Prof. Susan Christopherson, city and regional planning, introduced Markusen, a visitor to the department and the director of the Project on Regional and Industrial Economics at the University of Minnesota’s Humphrey Institute of Public Affairs.
Markusen began by outlining the conflict between art and politics in the ’90s due to the outbreak of AIDS, which victimized and alienated many artists.
“There is a way in which this backlash against art and culture [was] linked to the fact that for decades there has been a disconnect between artists … and people in general,” Markusen said.
She noted that many artists work in mainstream fields, but added, “They’re not really lined up with the rest of the artistic community. I can’t get anyone in publishing and advertising to come to my study groups.”
Markusen criticized the “obsession with physical capital,” arguing against massive undertakings like the Lincoln Center, the San Francisco Civic Center and Minneapolis’s $50 million Guthrie Theater.
“[These] big institutional investments … funded by traditional elites [are often] very costly failures,” Markusen said.
She praised “local, decentralized, organic … initiatives” like writers’ centers and music halls. She highlighted the positive effects of art centers on local communities, in particular a studio in a drug-ridden neighborhood.
“It has become an amazing, stabilizing place. The main thing was really to show young people in the community that art is one direction they can take,” Markusen said.
In describing the demographic of the artist, she added, “performing artists are always the most concentrated, because they’re involved in the most collective form of art. Except for in Los Angeles, writers and visual artists tend to be the most highly decentralized group.”
Markusen explained that Los Angeles’s film industry accounts for its high concentration of writers. After mentioning several low-profile artists of various cultures and disciplines, Markusen discussed the cultural city’s implications for policy.
“It’s pretty formidable thinking about how we could get a coherent cultural policy,” Markusen said.
In stating her own policy viewpoint, she spoke against the idea of a “cultural district”. “To call any one place a ‘cultural district’ is to imply that every other place is not a cultural district,” Markusen said.
“Like everything in the economic world, we have to evaluate the economic outcome [of the cultural city] so we know what’s out there,” she said.
“Ann is a truly unusual person,” said Christopherson, who cited Markusen’s position as a promoter of women in the male-dominated field of city planning. “She has combined a critical sense … with a practical policy orientation.”
Following Markusen’s talk, Prof. Barbara Mink, management spoke about the Ithaca Light in Winter Festival, which she founded as a celebration of the arts and sciences.
“We were very interested in the notion of cultural tourism — having events that would draw people to an experience instead of … just counting on natural resources,” Mink said.

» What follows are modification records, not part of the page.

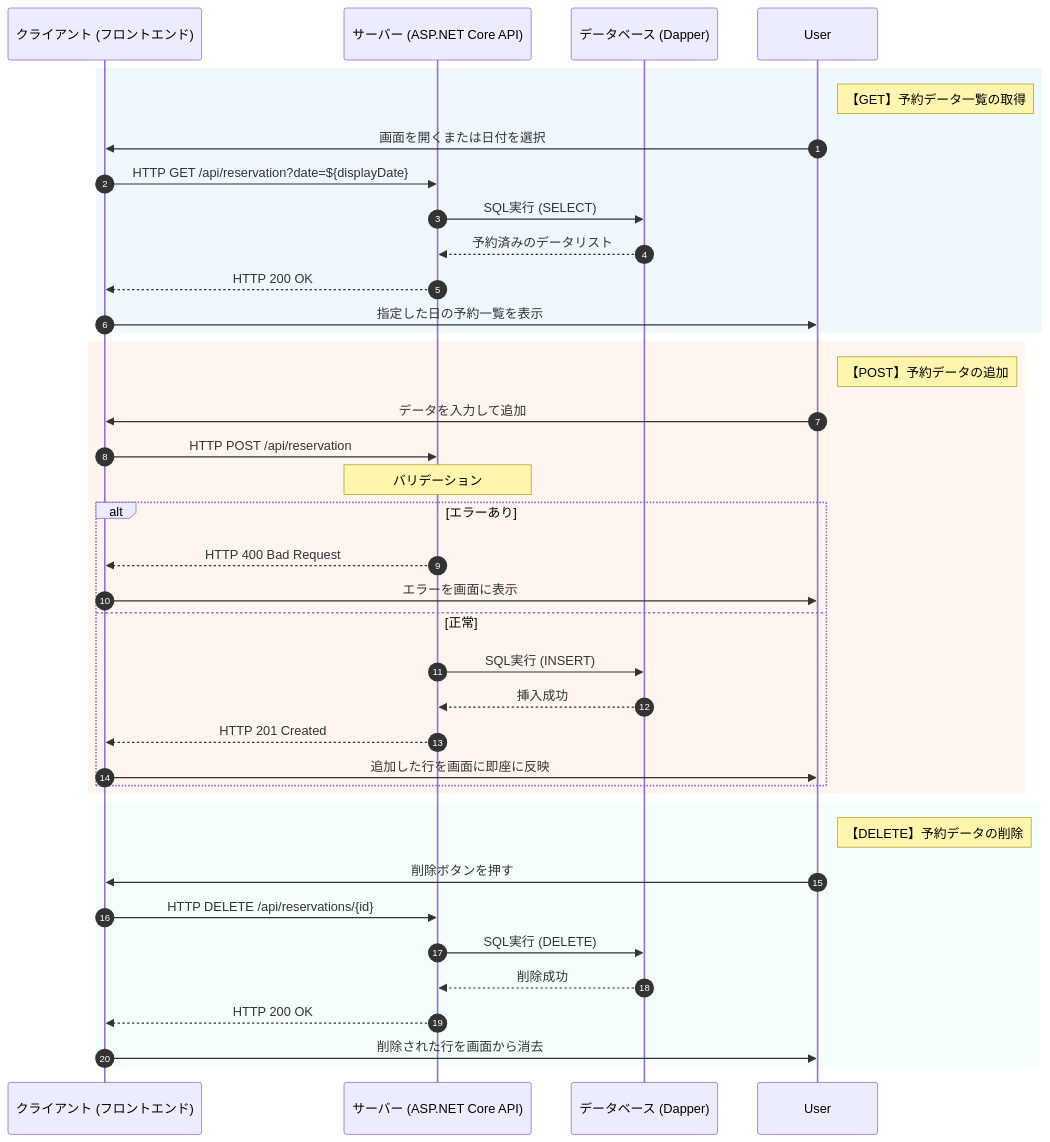
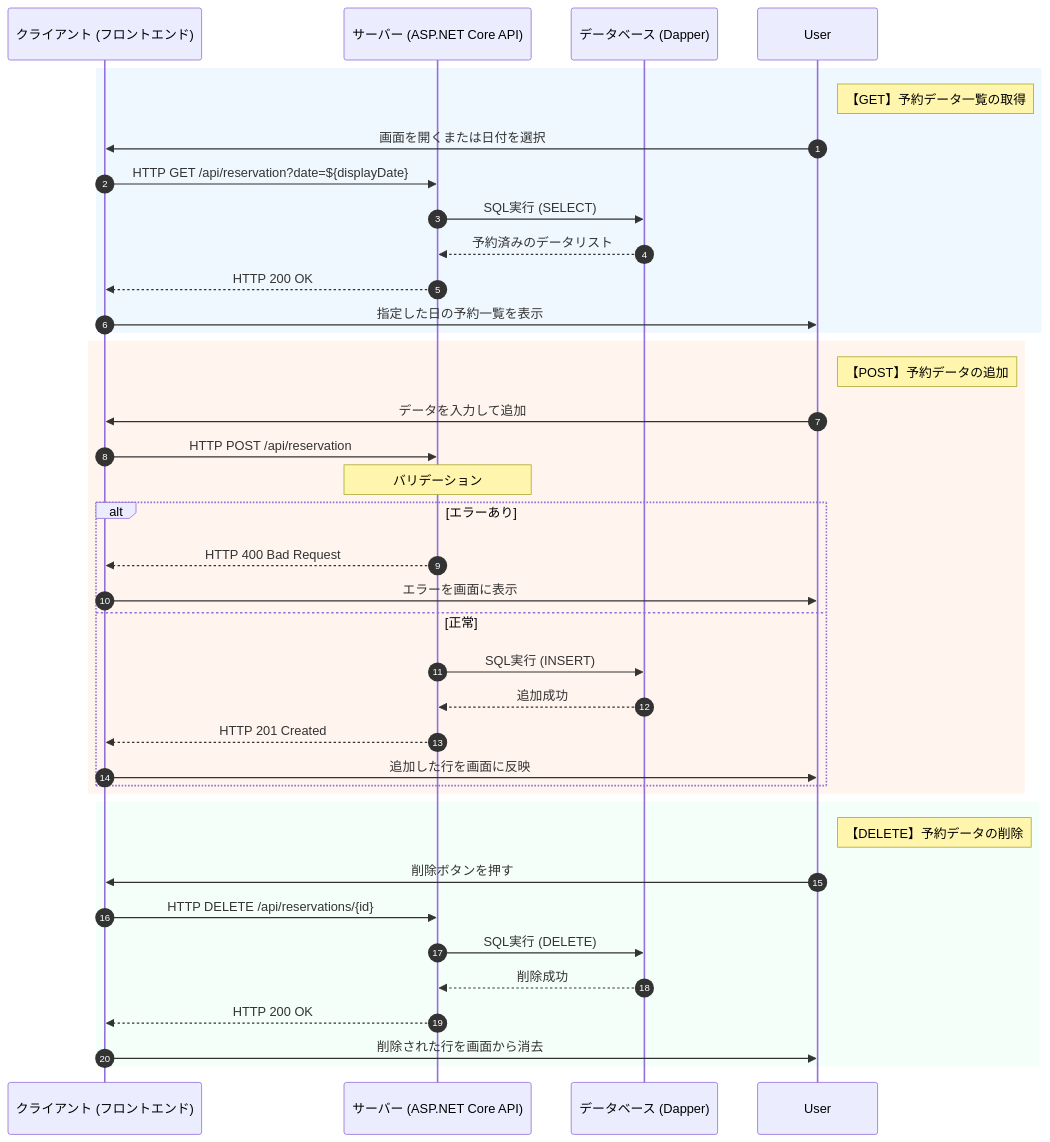
The diagram in README.md (hosotanik/Term2Team4), drawn with Mermaid before and after one commit.

````diff
--- a/README.md
+++ b/README.md
@@ -20,43 +20,43 @@
 ```mermaid
 sequenceDiagram
     autonumber
     participant Client as クライアント (フロントエンド)
     participant Server as サーバー (ASP.NET Core API)
     participant DB as データベース (Dapper)
 
     rect rgb(240, 248, 255)
         note right of User: 【GET】予約データ一覧の取得
         User->>Client: 画面を開くまたは日付を選択
         Client->>Server: HTTP GET /api/reservation?date=${displayDate}
         Server->>DB: SQL実行 (SELECT)
         DB-->>Server: 予約済みのデータリスト
         Server-->>Client: HTTP 200 OK
         Client->>User: 指定した日の予約一覧を表示
     end
 
     rect rgb(255, 245, 238)
         note right of User: 【POST】予約データの追加
         User->>Client: データを入力して追加
         Client->>Server: HTTP POST /api/reservation
         note over Server: バリデーション
         alt エラーあり
             Server-->>Client: HTTP 400 Bad Request
             Client->>User: エラーを画面に表示
         else 正常
             Server->>DB: SQL実行 (INSERT)
-            DB-->>Server: 挿入成功
+            DB-->>Server: 追加成功
             Server-->>Client: HTTP 201 Created
-            Client->>User: 追加した行を画面に即座に反映
+            Client->>User: 追加した行を画面に反映
         end
     end
 
     rect rgb(245, 255, 250)
         note right of User: 【DELETE】予約データの削除
         User->>Client: 削除ボタンを押す
         Client->>Server: HTTP DELETE /api/reservations/{id}
         Server->>DB: SQL実行 (DELETE)
         DB-->>Server: 削除成功
         Server-->>Client: HTTP 200 OK
         Client->>User: 削除された行を画面から消去
     end
 ```
````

In contrast with Markusen, who focused on the effects of art’s effect on local community members, Mink said, “The focus [of Light in Winter] was on bringing people from outside to stay here … You can’t really measure the kind of soft things Ann was referring to. They’re not quantifiable, and so they’re not fundable.”